Peter proclaims that Jesus is alive from the dead because God raised him from the dead after three days.  God supernaturally stepped in and resurrected Jesus Christ from the dead.  His payment for sin was accepted by God and He now is alive, able to offer to man everlasting life.  Today, there is salvation in no other name, and He is Lord of all.

Peter also states that God also gave evidence of the resurrection.  Over 500 people saw the resurrected Lord on at least 10 different occasions.  They ate and drank with Him, proving that the resurrected body was flesh and bones and a digestive track.  He wasn’t a ghost or a spiritual being, He has a body that has been resurrected and glorified.  Jesus is ALIVE.

Peter’s seventh point is that the resurrected Jesus has been ordained of God to be the final Judge of all, both dead and alive.  Everyone will appear before Jesus to be judged. 

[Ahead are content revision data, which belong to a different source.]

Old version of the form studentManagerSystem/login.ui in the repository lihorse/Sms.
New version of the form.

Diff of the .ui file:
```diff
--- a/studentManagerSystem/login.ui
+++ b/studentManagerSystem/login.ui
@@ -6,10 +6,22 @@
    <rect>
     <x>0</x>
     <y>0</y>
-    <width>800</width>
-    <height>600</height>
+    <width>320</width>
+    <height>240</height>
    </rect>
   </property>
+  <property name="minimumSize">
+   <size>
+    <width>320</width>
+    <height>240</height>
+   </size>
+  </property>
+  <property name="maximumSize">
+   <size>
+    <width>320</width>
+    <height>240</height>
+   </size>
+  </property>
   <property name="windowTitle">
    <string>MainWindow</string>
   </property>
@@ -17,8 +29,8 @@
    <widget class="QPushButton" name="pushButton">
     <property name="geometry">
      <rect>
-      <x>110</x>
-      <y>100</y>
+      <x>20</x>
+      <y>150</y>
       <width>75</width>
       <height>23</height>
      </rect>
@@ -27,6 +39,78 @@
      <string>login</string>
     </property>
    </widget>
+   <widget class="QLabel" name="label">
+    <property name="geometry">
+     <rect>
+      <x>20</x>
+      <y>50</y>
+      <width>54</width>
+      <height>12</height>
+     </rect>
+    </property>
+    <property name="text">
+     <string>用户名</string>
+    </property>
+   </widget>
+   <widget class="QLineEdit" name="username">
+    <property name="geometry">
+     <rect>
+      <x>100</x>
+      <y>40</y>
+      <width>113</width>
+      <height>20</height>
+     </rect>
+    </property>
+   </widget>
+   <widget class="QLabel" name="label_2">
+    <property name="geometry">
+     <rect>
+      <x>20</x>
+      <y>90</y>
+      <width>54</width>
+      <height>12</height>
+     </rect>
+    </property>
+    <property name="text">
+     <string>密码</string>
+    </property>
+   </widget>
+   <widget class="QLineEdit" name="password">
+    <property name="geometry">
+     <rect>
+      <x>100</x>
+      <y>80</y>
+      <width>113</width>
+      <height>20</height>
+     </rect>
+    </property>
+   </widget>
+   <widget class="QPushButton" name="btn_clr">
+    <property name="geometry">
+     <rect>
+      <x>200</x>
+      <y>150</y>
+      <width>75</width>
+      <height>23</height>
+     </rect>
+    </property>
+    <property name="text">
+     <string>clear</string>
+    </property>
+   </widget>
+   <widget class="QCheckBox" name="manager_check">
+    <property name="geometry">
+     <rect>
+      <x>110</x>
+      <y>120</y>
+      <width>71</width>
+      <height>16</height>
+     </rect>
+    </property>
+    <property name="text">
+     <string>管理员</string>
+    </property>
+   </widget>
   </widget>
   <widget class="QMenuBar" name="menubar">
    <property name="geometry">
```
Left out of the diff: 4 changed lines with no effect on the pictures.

We all will stand before Jesus Christ as our final judge.  Some will be at the Judgment Seat of Christ, and will be judged for the faithful service we have offered as worship to the Lord Jesus Christ.  Others will stand before Jesus Christ and give an explanation for why they rejected Jesus as their personal sacrifice and Savior.  They will have to explain why they forfeited the right to a personal relationship with God, just to continue with their sinful and selfish life in spite of the knowledge that Jesus had died in their place to pay the price for their sin.  Because of their rejection of Jesus as the payment for their sin, they will be cast into everlasting torment, regardless of the good deeds they may have done.

Where you spend eternity is dependent on what you do with Jesus Christ while on this earth.

The final point in Peter’s sermon to this group gathered by Cornelius is that Jesus Christ is the source of God’s complete and final forgiveness of our sins. 

Peter presents Jesus Christ as the only source of God’s forgiveness for our sins.  Today, you can meet Jesus as the forgiver of all your sins.  Peter starts the sermon by showing that Jesus is the Peacemaker and he ends the sermon by introducing Jesus as the Peacemaker.  By God’s grace, we all can receive salvation by faith through Jesus Christ.  Because of our belief,  we were given the authority to become the sons of God.  This trust will result in us being clothed with the righteousness of Christ, and becoming a son of God.  We receive an inheritance and the indwelling presence of the Holy Spirit.  He uses us as His instrument, doing good works by the power of the Holy Spirit.  We can overcome Satan, self, and sin through the power given us through the Holy Spirit.  Our sins are forever blotting out, covered by the blood of Jesus and removed from us forever.

The final five verses tell us the results of Peter proclamation.

  1.  The Holy Ghost came upon them.
  2. Jewish Christians were amazed, because Gentiles Christians were being added to the church as equals with them.
  3. The Gentile Christians demonstrated the presence and power of the Holy Spirit in the same way that the Jewish Christians did in Acts 2, magnifying God.
  4. The Gentile Christians were baptized with the same baptism as the Jewish believers.
  5. The Gentile Christians were obedient and asked Paul to stay, so they could be taught and grow.